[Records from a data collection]
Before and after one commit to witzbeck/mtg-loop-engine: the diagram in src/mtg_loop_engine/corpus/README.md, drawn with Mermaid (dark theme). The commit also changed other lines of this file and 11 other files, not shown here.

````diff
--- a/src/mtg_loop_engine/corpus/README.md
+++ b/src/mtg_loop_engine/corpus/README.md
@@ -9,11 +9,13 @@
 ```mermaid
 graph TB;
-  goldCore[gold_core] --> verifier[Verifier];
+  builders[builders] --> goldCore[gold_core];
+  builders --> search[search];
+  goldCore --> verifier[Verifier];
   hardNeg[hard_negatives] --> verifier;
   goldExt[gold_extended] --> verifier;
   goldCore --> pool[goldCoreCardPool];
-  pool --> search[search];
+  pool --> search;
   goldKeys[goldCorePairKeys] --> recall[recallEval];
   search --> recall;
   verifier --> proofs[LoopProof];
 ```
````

* How to complete this task: Across the data above, how many lines contain the string "README"? Reply with the number and nothing else.

* Result of this task: 3